===== Supplied records

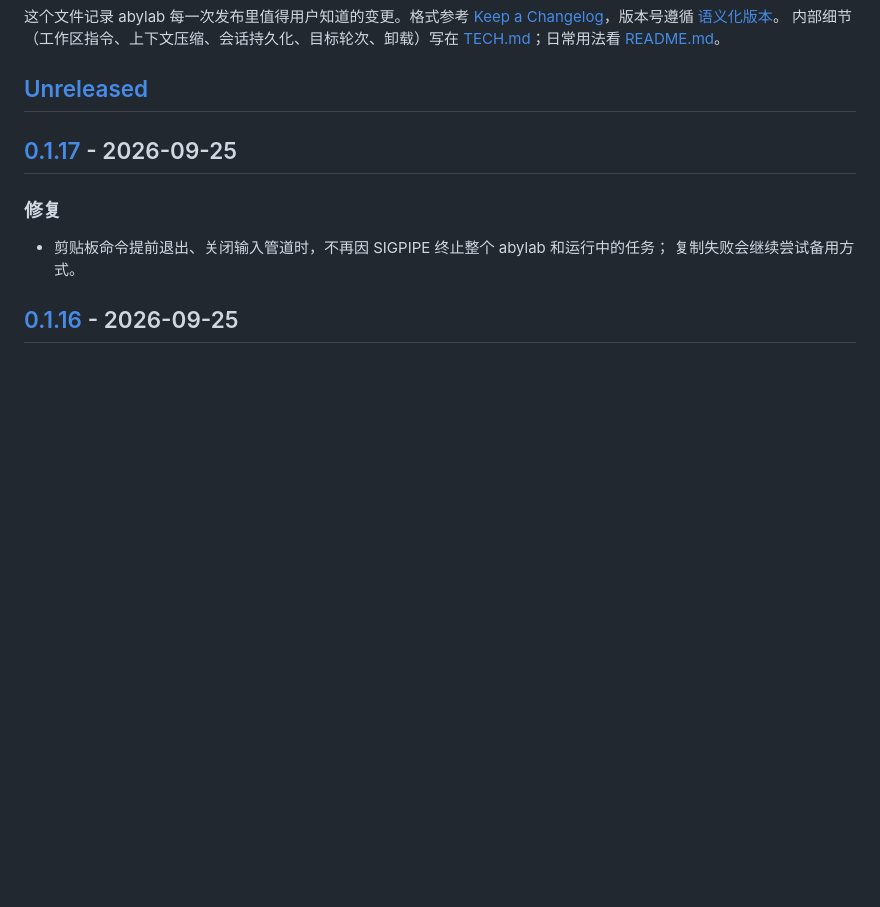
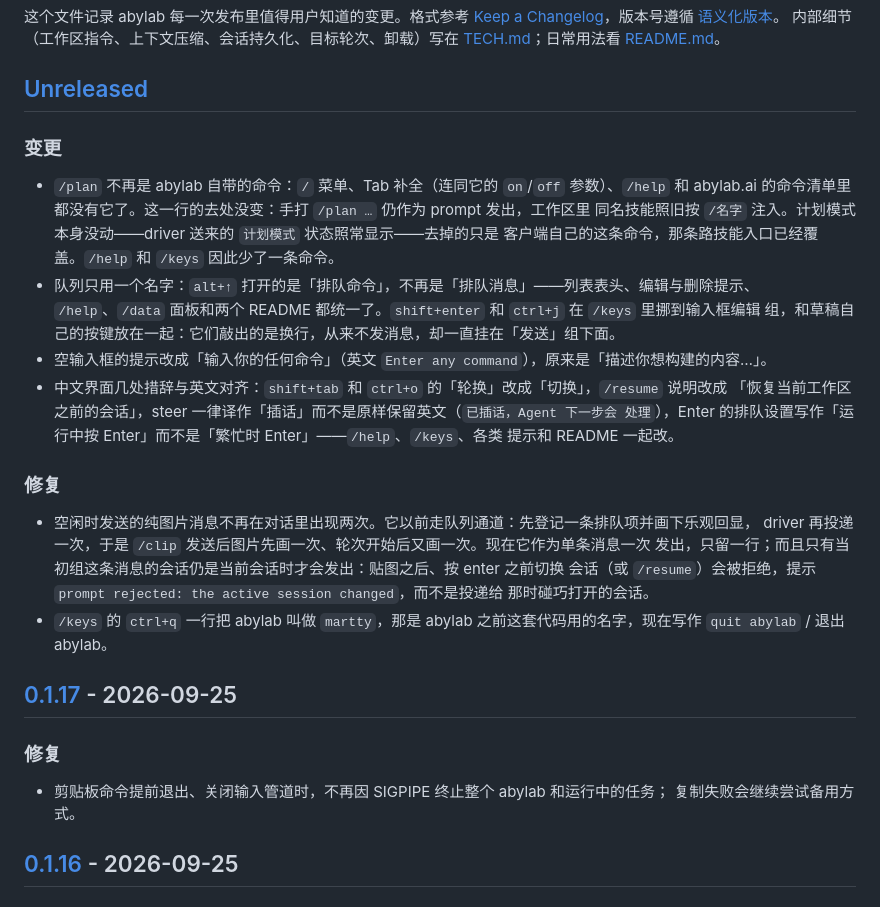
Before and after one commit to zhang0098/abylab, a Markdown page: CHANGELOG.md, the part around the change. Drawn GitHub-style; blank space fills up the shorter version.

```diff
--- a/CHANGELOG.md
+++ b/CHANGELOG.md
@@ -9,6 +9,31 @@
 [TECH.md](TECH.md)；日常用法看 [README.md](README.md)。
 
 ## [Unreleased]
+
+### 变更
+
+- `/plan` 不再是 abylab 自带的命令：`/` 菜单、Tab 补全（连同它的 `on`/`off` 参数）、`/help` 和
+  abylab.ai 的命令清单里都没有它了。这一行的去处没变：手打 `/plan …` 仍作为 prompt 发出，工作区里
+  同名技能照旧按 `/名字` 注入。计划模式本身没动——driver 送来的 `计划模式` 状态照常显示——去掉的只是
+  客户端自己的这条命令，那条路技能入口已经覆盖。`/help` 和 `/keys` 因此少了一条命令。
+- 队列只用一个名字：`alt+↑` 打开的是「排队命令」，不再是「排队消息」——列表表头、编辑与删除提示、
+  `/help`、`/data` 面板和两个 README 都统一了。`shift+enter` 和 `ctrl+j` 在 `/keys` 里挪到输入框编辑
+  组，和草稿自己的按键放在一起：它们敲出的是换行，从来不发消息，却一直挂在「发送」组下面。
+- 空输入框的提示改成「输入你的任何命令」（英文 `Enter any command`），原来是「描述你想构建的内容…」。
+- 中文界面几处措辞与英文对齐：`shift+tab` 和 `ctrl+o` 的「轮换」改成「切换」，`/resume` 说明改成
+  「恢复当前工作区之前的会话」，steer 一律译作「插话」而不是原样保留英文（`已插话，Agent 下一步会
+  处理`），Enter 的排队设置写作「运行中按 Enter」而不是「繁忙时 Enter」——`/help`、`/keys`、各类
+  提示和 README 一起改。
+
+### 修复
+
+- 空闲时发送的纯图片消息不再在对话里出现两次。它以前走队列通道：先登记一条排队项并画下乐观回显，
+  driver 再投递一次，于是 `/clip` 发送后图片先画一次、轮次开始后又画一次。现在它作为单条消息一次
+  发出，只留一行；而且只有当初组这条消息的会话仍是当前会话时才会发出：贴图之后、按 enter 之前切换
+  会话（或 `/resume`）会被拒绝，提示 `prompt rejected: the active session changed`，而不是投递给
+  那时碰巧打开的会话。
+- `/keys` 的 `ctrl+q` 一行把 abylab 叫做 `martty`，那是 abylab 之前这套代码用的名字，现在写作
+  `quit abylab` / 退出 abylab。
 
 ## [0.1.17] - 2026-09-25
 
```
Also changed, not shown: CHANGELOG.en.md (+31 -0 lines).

==========

**What to produce**.
Reproduce all of the data exactly; the pictures do not belong in the copy.

**Response for this exercise**.
Before and after one commit to zhang0098/abylab, a Markdown page: CHANGELOG.md, the part around the change. Drawn GitHub-style; blank space fills up the shorter version.

```diff
--- a/CHANGELOG.md
+++ b/CHANGELOG.md
@@ -9,6 +9,31 @@
 [TECH.md](TECH.md)；日常用法看 [README.md](README.md)。
 
 ## [Unreleased]
+
+### 变更
+
+- `/plan` 不再是 abylab 自带的命令：`/` 菜单、Tab 补全（连同它的 `on`/`off` 参数）、`/help` 和
+  abylab.ai 的命令清单里都没有它了。这一行的去处没变：手打 `/plan …` 仍作为 prompt 发出，工作区里
+  同名技能照旧按 `/名字` 注入。计划模式本身没动——driver 送来的 `计划模式` 状态照常显示——去掉的只是
+  客户端自己的这条命令，那条路技能入口已经覆盖。`/help` 和 `/keys` 因此少了一条命令。
+- 队列只用一个名字：`alt+↑` 打开的是「排队命令」，不再是「排队消息」——列表表头、编辑与删除提示、
+  `/help`、`/data` 面板和两个 README 都统一了。`shift+enter` 和 `ctrl+j` 在 `/keys` 里挪到输入框编辑
+  组，和草稿自己的按键放在一起：它们敲出的是换行，从来不发消息，却一直挂在「发送」组下面。
+- 空输入框的提示改成「输入你的任何命令」（英文 `Enter any command`），原来是「描述你想构建的内容…」。
+- 中文界面几处措辞与英文对齐：`shift+tab` 和 `ctrl+o` 的「轮换」改成「切换」，`/resume` 说明改成
+  「恢复当前工作区之前的会话」，steer 一律译作「插话」而不是原样保留英文（`已插话，Agent 下一步会
+  处理`），Enter 的排队设置写作「运行中按 Enter」而不是「繁忙时 Enter」——`/help`、`/keys`、各类
+  提示和 README 一起改。
+
+### 修复
+
+- 空闲时发送的纯图片消息不再在对话里出现两次。它以前走队列通道：先登记一条排队项并画下乐观回显，
+  driver 再投递一次，于是 `/clip` 发送后图片先画一次、轮次开始后又画一次。现在它作为单条消息一次
+  发出，只留一行；而且只有当初组这条消息的会话仍是当前会话时才会发出：贴图之后、按 enter 之前切换
+  会话（或 `/resume`）会被拒绝，提示 `prompt rejected: the active session changed`，而不是投递给
+  那时碰巧打开的会话。
+- `/keys` 的 `ctrl+q` 一行把 abylab 叫做 `martty`，那是 abylab 之前这套代码用的名字，现在写作
+  `quit abylab` / 退出 abylab。
 
 ## [0.1.17] - 2026-09-25
 
```
Also changed, not shown: CHANGELOG.en.md (+31 -0 lines).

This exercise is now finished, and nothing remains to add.